Problem> Copy all lines below that use the word "True".

Records from a dataset
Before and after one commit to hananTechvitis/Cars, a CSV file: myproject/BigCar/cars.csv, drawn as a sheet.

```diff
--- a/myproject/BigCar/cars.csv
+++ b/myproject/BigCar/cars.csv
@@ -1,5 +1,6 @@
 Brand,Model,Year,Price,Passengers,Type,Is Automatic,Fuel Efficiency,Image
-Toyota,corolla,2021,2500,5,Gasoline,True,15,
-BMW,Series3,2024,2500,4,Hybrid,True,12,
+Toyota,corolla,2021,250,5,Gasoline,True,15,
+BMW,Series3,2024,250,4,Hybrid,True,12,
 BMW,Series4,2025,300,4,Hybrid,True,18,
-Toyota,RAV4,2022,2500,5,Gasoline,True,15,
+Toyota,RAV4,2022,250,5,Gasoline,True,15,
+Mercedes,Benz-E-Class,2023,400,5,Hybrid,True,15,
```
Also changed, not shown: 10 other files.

* * *

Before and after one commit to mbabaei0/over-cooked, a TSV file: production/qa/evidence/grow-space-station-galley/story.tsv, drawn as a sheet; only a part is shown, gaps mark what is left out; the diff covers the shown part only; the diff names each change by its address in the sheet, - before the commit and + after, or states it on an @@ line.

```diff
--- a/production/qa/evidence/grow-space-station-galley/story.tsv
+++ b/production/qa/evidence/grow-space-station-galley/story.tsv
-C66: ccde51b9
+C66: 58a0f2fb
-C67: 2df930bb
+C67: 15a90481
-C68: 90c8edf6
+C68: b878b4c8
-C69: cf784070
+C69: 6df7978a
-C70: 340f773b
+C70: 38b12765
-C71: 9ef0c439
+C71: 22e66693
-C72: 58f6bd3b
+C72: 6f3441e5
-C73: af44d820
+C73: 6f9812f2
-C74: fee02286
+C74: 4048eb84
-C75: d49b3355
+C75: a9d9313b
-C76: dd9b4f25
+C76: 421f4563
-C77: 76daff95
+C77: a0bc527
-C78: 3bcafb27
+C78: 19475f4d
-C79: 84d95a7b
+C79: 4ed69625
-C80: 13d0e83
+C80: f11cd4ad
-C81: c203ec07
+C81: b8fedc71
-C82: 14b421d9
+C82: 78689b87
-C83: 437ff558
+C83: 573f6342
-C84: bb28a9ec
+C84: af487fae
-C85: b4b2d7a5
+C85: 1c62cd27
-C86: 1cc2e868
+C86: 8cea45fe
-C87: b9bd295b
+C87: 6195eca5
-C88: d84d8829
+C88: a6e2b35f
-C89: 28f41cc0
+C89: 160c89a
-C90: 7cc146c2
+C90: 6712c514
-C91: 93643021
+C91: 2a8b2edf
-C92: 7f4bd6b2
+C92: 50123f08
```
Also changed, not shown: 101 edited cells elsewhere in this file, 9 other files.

...

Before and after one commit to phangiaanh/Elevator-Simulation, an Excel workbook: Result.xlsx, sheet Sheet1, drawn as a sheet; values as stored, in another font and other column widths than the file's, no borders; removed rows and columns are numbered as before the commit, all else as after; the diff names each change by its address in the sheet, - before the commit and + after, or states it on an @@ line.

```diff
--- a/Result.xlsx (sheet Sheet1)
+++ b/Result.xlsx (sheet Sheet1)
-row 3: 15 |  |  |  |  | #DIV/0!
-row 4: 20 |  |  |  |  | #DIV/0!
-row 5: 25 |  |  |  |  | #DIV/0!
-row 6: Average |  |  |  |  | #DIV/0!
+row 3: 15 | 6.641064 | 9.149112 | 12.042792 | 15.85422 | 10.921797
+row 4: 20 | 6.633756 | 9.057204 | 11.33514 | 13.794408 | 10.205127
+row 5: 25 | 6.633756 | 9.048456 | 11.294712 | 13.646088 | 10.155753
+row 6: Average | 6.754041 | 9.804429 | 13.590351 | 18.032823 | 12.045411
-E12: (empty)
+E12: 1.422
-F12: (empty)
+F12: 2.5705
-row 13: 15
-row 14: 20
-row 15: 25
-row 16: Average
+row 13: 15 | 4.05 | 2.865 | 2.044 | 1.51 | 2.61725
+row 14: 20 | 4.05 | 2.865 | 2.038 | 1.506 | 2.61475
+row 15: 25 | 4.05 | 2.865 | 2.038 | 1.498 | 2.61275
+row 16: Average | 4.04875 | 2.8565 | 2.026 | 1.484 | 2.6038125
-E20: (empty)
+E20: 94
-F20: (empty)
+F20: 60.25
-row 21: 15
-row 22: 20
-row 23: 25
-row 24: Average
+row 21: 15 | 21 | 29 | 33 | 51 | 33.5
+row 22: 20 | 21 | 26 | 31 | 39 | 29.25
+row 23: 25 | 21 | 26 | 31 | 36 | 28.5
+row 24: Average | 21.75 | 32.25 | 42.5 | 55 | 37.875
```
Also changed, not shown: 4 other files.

The answer>
-Toyota,corolla,2021,2500,5,Gasoline,True,15,
-BMW,Series3,2024,2500,4,Hybrid,True,12,
+Toyota,corolla,2021,250,5,Gasoline,True,15,
+BMW,Series3,2024,250,4,Hybrid,True,12,
 BMW,Series4,2025,300,4,Hybrid,True,18,
-Toyota,RAV4,2022,2500,5,Gasoline,True,15,
+Toyota,RAV4,2022,250,5,Gasoline,True,15,
+Mercedes,Benz-E-Class,2023,400,5,Hybrid,True,15,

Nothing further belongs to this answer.